Since April, insurers have included details of the previous year’s premium price in their renewals notices, indicating how much their policy has increased by, and encouraging customers to shop around for a better deal on their insurance.  

As well as reminding consumers about price alterations, insurers remind them to check if their cover is appropriate for their needs and that they are able, if they so wish, to compare the prices and levels of cover offered by alternative providers. Furthermore, customers who have renewed with the same insurer for more than four years receive a notification on their renewal notice informing them they could save money if they changed providers.  

The FCA also issued more general guidance on improving renewal practices and encouraged all insurance firms to consider this advice alongside the formal regulation changes. The guidance includes informative notes on appropriate language to be used in renewals notices (which does not discourage the customer from reviewing their policy), changes to policy terms and conditions and how to clearly communicate them to the consumer and making clear to customers the actions they should take if they do not wish to continue with their policy.  

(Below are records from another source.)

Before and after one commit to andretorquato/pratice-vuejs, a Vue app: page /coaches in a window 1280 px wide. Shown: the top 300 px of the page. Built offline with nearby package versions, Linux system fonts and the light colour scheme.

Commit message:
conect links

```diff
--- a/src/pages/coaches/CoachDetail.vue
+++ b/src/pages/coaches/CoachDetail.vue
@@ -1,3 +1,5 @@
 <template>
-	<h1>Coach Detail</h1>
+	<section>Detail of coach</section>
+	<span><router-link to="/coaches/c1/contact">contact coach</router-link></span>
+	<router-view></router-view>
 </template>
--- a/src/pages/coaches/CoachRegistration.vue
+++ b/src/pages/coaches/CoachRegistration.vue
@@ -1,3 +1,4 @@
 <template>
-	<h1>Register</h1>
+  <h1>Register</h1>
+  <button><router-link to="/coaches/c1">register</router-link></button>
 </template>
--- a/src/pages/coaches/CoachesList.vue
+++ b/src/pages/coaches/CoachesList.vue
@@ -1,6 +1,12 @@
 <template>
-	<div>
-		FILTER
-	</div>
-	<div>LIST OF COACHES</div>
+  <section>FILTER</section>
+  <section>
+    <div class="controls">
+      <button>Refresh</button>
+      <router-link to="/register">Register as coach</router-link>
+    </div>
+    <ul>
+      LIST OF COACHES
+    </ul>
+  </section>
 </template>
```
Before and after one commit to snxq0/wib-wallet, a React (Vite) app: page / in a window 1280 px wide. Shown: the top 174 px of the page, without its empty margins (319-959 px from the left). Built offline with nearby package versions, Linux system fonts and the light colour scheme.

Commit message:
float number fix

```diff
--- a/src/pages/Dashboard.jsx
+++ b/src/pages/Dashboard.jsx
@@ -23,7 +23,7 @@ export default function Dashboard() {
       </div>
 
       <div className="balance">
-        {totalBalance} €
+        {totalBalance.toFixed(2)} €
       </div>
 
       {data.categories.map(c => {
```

Despite some well-reported failures to fully meet the new regulations on time, the changes are now embedded into standard renewal processes. For some customers it will validate that they are receiving a fair deal from their existing provider, others will feel vindicated in continuing the more-and-more common practice of shopping around whilst it may be a catalyst for a first foray into the wider market in decades for certain Policyholders. Conversely, some might feel being told to shop around is stating the obvious, after all, major price comparison sites spend millions per year on their multi-channel campaigns to remind us that shopping around is best.

For insurers and brokers it has brought even more into focus renewal rate shock and the resultant impact on customer behaviour and potentially adverse effects on life-time value models.

Whatever the customer actions at renewal, the changes can certainly be seen as a step in the right direction in respect of providing clarity. Ultimately, alerting customers to price changes on an annual basis delivers a line of transparency that hasn’t always been commonplace in general insurance.